God isn’t looking for the most talented or beautiful people. What God is looking for is a heart perfect toward Him (2 Chr. 16:9). Saul appeared qualified to those around him, but David’s heart qualified him before God. That’s where it ultimately matters. David always made his heart available to the Lord through submitting himself to God’s timing, repenting when he messed up, and always giving God the credit for his success. As Andrew says, “The Lord is more interested in our availability than our ability” (p. 16).

Character is the fruit of a person’s heart. Saul learned the hard way that promotion from God without the character to maintain it is means for disqualification. In other words, not guarding his heart eventually ruined
his future.
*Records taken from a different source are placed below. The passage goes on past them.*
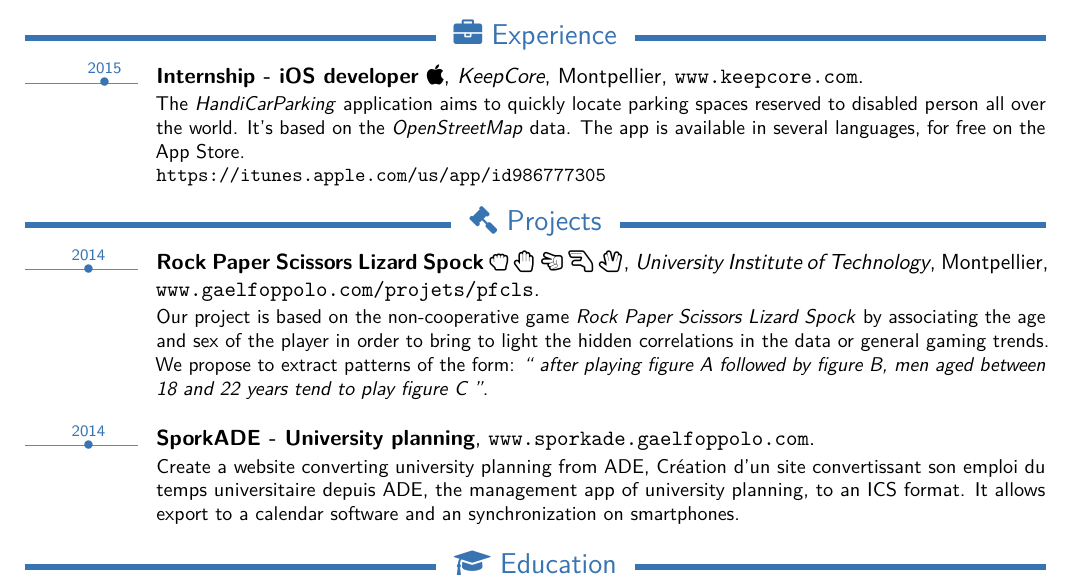
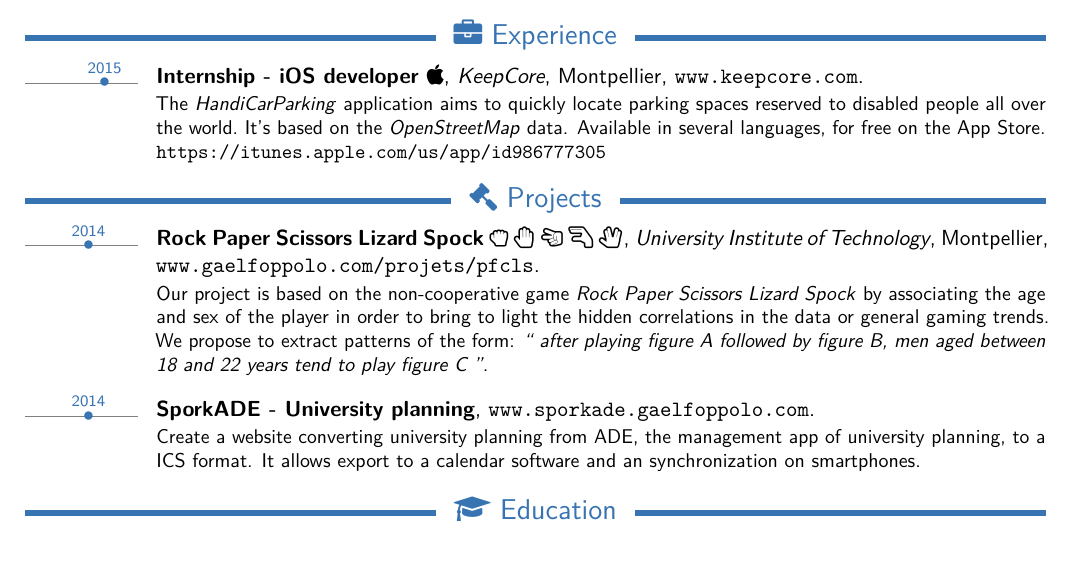
Before and after one commit to arishsu/resume, a LaTeX CV (cv_en.tex): part of the page, cut so that both start at the same text, the shorter picture padded with empty space. The pictures show the PDF file cv_en.pdf that the author committed with the source.

Commit message:
fix typos

```diff
--- a/cv_en.tex
+++ b/cv_en.tex
@@ -74,7 +74,7 @@
 
 \section{\faBriefcase~Experience}
 
-\tldatecventry{2015}{Internship - iOS developer \faApple}{KeepCore}{Montpellier}{\url{www.keepcore.com}}{The \textit{HandiCarParking} application aims to quickly locate parking spaces reserved to disabled person all over the world.  It's based on the \textit{OpenStreetMap} data. The app is available in several languages, for free on the App Store.
+\tldatecventry{2015}{Internship - iOS developer \faApple}{KeepCore}{Montpellier}{\url{www.keepcore.com}}{The \textit{HandiCarParking} application aims to quickly locate parking spaces reserved to disabled people all over the world. It’s based on the \textit{OpenStreetMap} data. Available in several languages, for free on the App Store.
 \newline{\url{https://itunes.apple.com/us/app/id986777305}}}
 
 \vspace*{-2mm}
@@ -84,7 +84,11 @@
 \tldatecventry{2014}{Rock Paper Scissors Lizard Spock \faHandRockO~\faHandPaperO~\faHandScissorsO~\faHandLizardO~\faHandSpockO}{University Institute of Technology}{Montpellier}{\url{www.gaelfoppolo.com/projets/pfcls}}{Our project is based on the non-cooperative game \textit{Rock Paper Scissors Lizard Spock} by associating the age and sex of the player in order to bring to light the hidden correlations in the data or general gaming trends. We propose to extract patterns of the form: \textit{`` after playing figure A followed by figure B, men aged between 18 and 22 years tend to play figure C ''}.
 \newline{}}
 
-\tldatecventry{2014}{SporkADE - University planning}{}{}{\url{www.sporkade.gaelfoppolo.com}}{Create a website converting university planning from ADE, Création d'un site convertissant son emploi du temps universitaire depuis ADE, the management app of university planning, to an ICS format. It allows export to a calendar software and an synchronization on smartphones.}
+\vspace*{-1mm}
+
+\tldatecventry{2014}{SporkADE - University planning}{}{}{\url{www.sporkade.gaelfoppolo.com}}{Create a website converting university planning from ADE, the management app of university planning, to a ICS format. It allows export to a calendar software and an synchronization on smartphones.}
+
+\vspace*{-1mm}
 
 \section{\faGraduationCap~Education}
 
```
Also changed, not shown: cv_fr.tex (+5 -1 lines), cv_en.pdf, cv_fr.pdf.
Whether or not you keep your heart right will either qualify you for promotion or elevate someone else. Think about that! Proverbs 4:23 says, “Keep thy heart with all diligence; for out of it are the issues of life.” David was not God’s first choice, but when Saul allowed pride to creep in and didn’t repent of it, he lost what God had for him.

According to Andrew, humility is a key character that will bring you favor
with God:

“You must walk humbly in order to walk with God. This is a lesson we can learn from David. David was a humble man. At times, he messed up royally and committed terrible sins, but he didn’t try to shift the blame onto anyone else when he was reproved. He shouldered the blame himself, repented, and lay before the Lord. David was a humble man. Humility doesn’t mean you do everything perfectly. It doesn’t mean you don’t sin. Humility means that you have a heart that is sensitive toward the Lord. Even though you might act like you’ve lost your mind and gone crazy sometimes, you genuinely love
God” (p. 24-25).

With Andrew’s Lessons from David, learn what qualified David, a shepherd boy and the least in his family, to become the king of Israel. This teaching is available as a CD or DVD series, book (English or Spanish), and study guide.

Written by Aria Fischer

For resources and products or to partner in the U.S., visit; outside the U.S., visit